Dataset:
=== Begin Enclosure ===

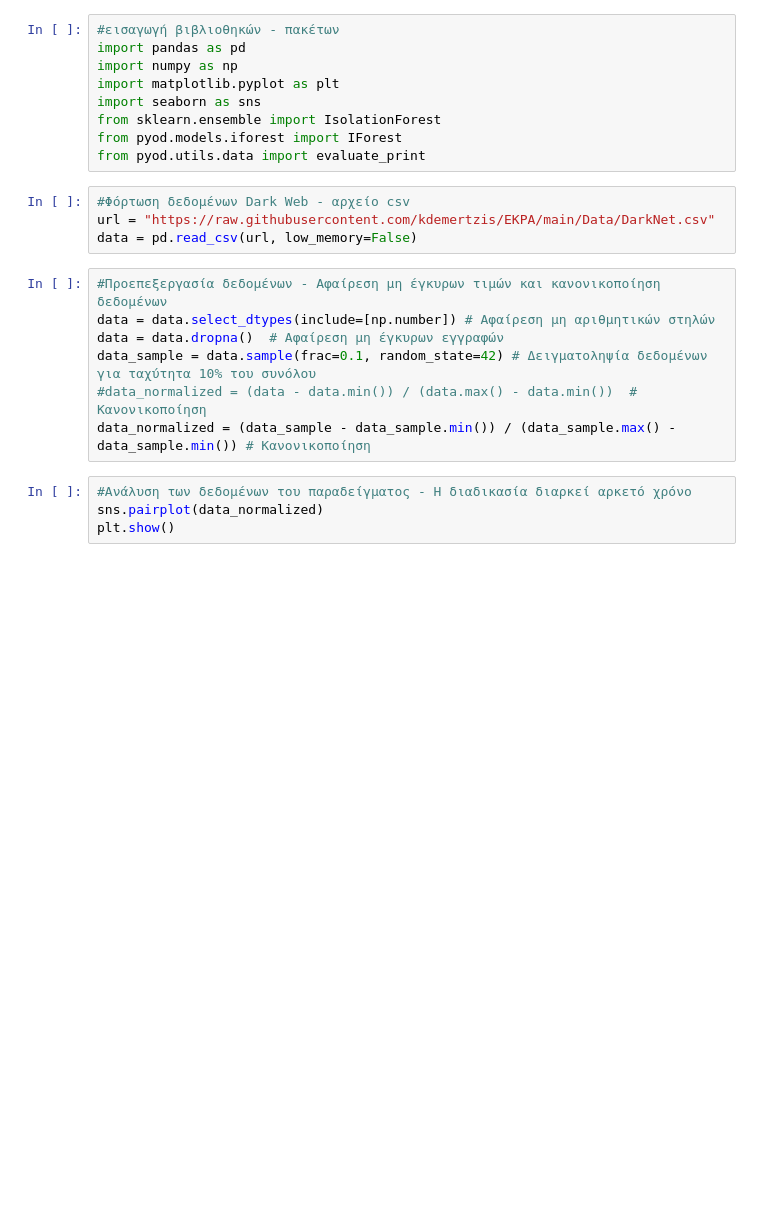
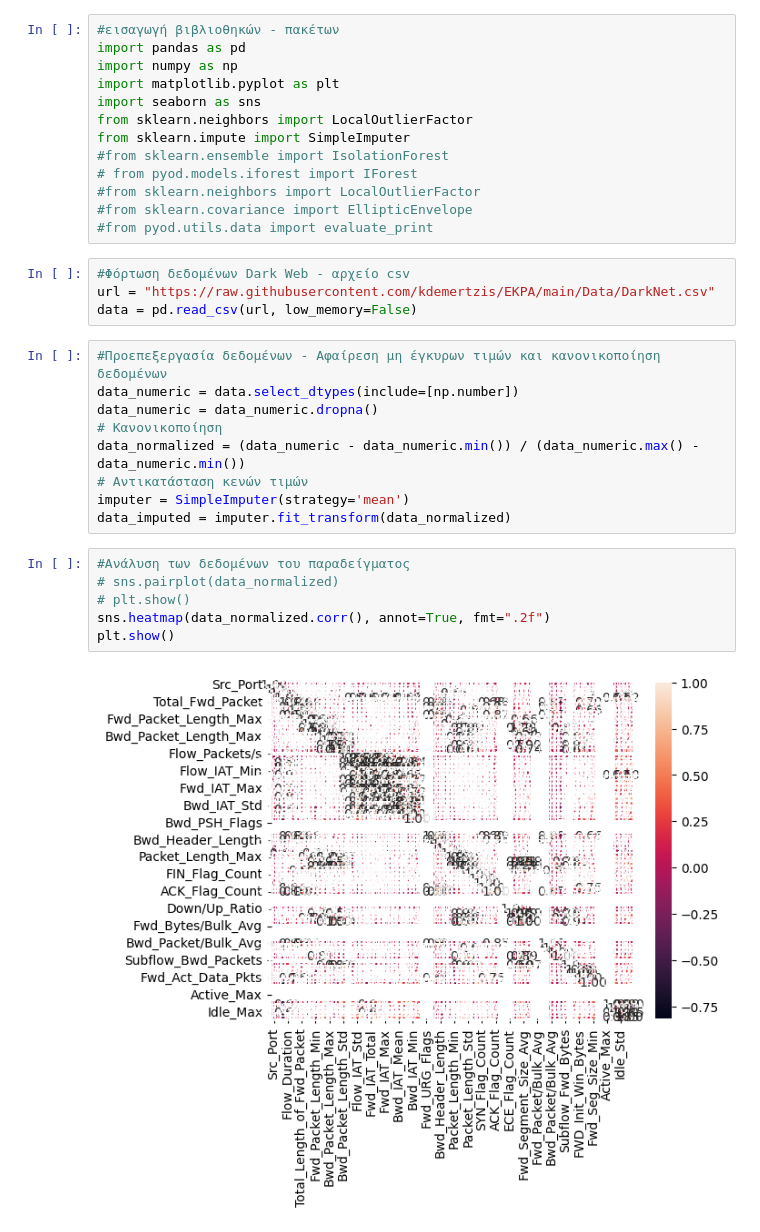
Before and after one commit to kovasant/Anomaly_Detection_Dark_WEB, a Jupyter notebook: Kovas_Anomaly_Detection_Dark_WEB.ipynb, the cells around one changed output. Cells and saved outputs as stored; diff of their text form; blank space fills up the shorter version.

```diff
--- a/Kovas_Anomaly_Detection_Dark_WEB.ipynb
+++ b/Kovas_Anomaly_Detection_Dark_WEB.ipynb
@@ -27,23 +28,33 @@ import pandas as pd
 import numpy as np
 import matplotlib.pyplot as plt
 import seaborn as sns
-from sklearn.ensemble import IsolationForest
-from pyod.models.iforest import IForest
-from pyod.utils.data import evaluate_print
+from sklearn.neighbors import LocalOutlierFactor
+from sklearn.impute import SimpleImputer
+#from sklearn.ensemble import IsolationForest
+# from pyod.models.iforest import IForest
+#from sklearn.neighbors import LocalOutlierFactor
+#from sklearn.covariance import EllipticEnvelope
+#from pyod.utils.data import evaluate_print
 # %%
 #Φόρτωση δεδομένων Dark Web - αρχείο csv
 url = "https://raw.githubusercontent.com/kdemertzis/EKPA/main/Data/DarkNet.csv"
 data = pd.read_csv(url, low_memory=False)
-# %%
-#Προεπεξεργασία δεδομένων - Αφαίρεση μη έγκυρων τιμών και κανονικοποίηση δεδομένων
-data = data.select_dtypes(include=[np.number]) # Αφαίρεση μη αριθμητικών στηλών
-data = data.dropna()  # Αφαίρεση μη έγκυρων εγγραφών
-data_sample = data.sample(frac=0.1, random_state=42) # Δειγματοληψία δεδομένων για ταχύτητα 10% του συνόλου
-#data_normalized = (data - data.min()) / (data.max() - data.min())  # Κανονικοποίηση
-data_normalized = (data_sample - data_sample.min()) / (data_sample.max() - data_sample.min()) # Κανονικοποίηση
+# %%
+#Προεπεξεργασία δεδομένων - Αφαίρεση μη έγκυρων τιμών και κανονικοποίηση δεδομένων
+data_numeric = data.select_dtypes(include=[np.number])
+data_numeric = data_numeric.dropna()
+# Κανονικοποίηση
+data_normalized = (data_numeric - data_numeric.min()) / (data_numeric.max() - data_numeric.min())
+# Αντικατάσταση κενών τιμών
+imputer = SimpleImputer(strategy='mean')
+data_imputed = imputer.fit_transform(data_normalized)
 # %%
-#Ανάλυση των δεδομένων του παραδείγματος - Η διαδικασία διαρκεί αρκετό χρόνο
-sns.pairplot(data_normalized)
+#Ανάλυση των δεδομένων του παραδείγματος
+# sns.pairplot(data_normalized)
+# plt.show()
+sns.heatmap(data_normalized.corr(), annot=True, fmt=".2f")
 plt.show()
+# %% [output]
+[figure, added]
 # %%
 #Χρήση του αλγορίθμου Isolation Forest για Ανίχνευση ανωμαλιών
```
Also changed, not shown: parts of 4 cells of this notebook.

=== End Enclosure ===

What is required: Retype every entry above exactly and, please, skip the pictures.

Exercise output:
Before and after one commit to kovasant/Anomaly_Detection_Dark_WEB, a Jupyter notebook: Kovas_Anomaly_Detection_Dark_WEB.ipynb, the cells around one changed output. Cells and saved outputs as stored; diff of their text form; blank space fills up the shorter version.

```diff
--- a/Kovas_Anomaly_Detection_Dark_WEB.ipynb
+++ b/Kovas_Anomaly_Detection_Dark_WEB.ipynb
@@ -27,23 +28,33 @@ import pandas as pd
 import numpy as np
 import matplotlib.pyplot as plt
 import seaborn as sns
-from sklearn.ensemble import IsolationForest
-from pyod.models.iforest import IForest
-from pyod.utils.data import evaluate_print
+from sklearn.neighbors import LocalOutlierFactor
+from sklearn.impute import SimpleImputer
+#from sklearn.ensemble import IsolationForest
+# from pyod.models.iforest import IForest
+#from sklearn.neighbors import LocalOutlierFactor
+#from sklearn.covariance import EllipticEnvelope
+#from pyod.utils.data import evaluate_print
 # %%
 #Φόρτωση δεδομένων Dark Web - αρχείο csv
 url = "https://raw.githubusercontent.com/kdemertzis/EKPA/main/Data/DarkNet.csv"
 data = pd.read_csv(url, low_memory=False)
-# %%
-#Προεπεξεργασία δεδομένων - Αφαίρεση μη έγκυρων τιμών και κανονικοποίηση δεδομένων
-data = data.select_dtypes(include=[np.number]) # Αφαίρεση μη αριθμητικών στηλών
-data = data.dropna()  # Αφαίρεση μη έγκυρων εγγραφών
-data_sample = data.sample(frac=0.1, random_state=42) # Δειγματοληψία δεδομένων για ταχύτητα 10% του συνόλου
-#data_normalized = (data - data.min()) / (data.max() - data.min())  # Κανονικοποίηση
-data_normalized = (data_sample - data_sample.min()) / (data_sample.max() - data_sample.min()) # Κανονικοποίηση
+# %%
+#Προεπεξεργασία δεδομένων - Αφαίρεση μη έγκυρων τιμών και κανονικοποίηση δεδομένων
+data_numeric = data.select_dtypes(include=[np.number])
+data_numeric = data_numeric.dropna()
+# Κανονικοποίηση
+data_normalized = (data_numeric - data_numeric.min()) / (data_numeric.max() - data_numeric.min())
+# Αντικατάσταση κενών τιμών
+imputer = SimpleImputer(strategy='mean')
+data_imputed = imputer.fit_transform(data_normalized)
 # %%
-#Ανάλυση των δεδομένων του παραδείγματος - Η διαδικασία διαρκεί αρκετό χρόνο
-sns.pairplot(data_normalized)
+#Ανάλυση των δεδομένων του παραδείγματος
+# sns.pairplot(data_normalized)
+# plt.show()
+sns.heatmap(data_normalized.corr(), annot=True, fmt=".2f")
 plt.show()
+# %% [output]
+[figure, added]
 # %%
 #Χρήση του αλγορίθμου Isolation Forest για Ανίχνευση ανωμαλιών
```
Also changed, not shown: parts of 4 cells of this notebook.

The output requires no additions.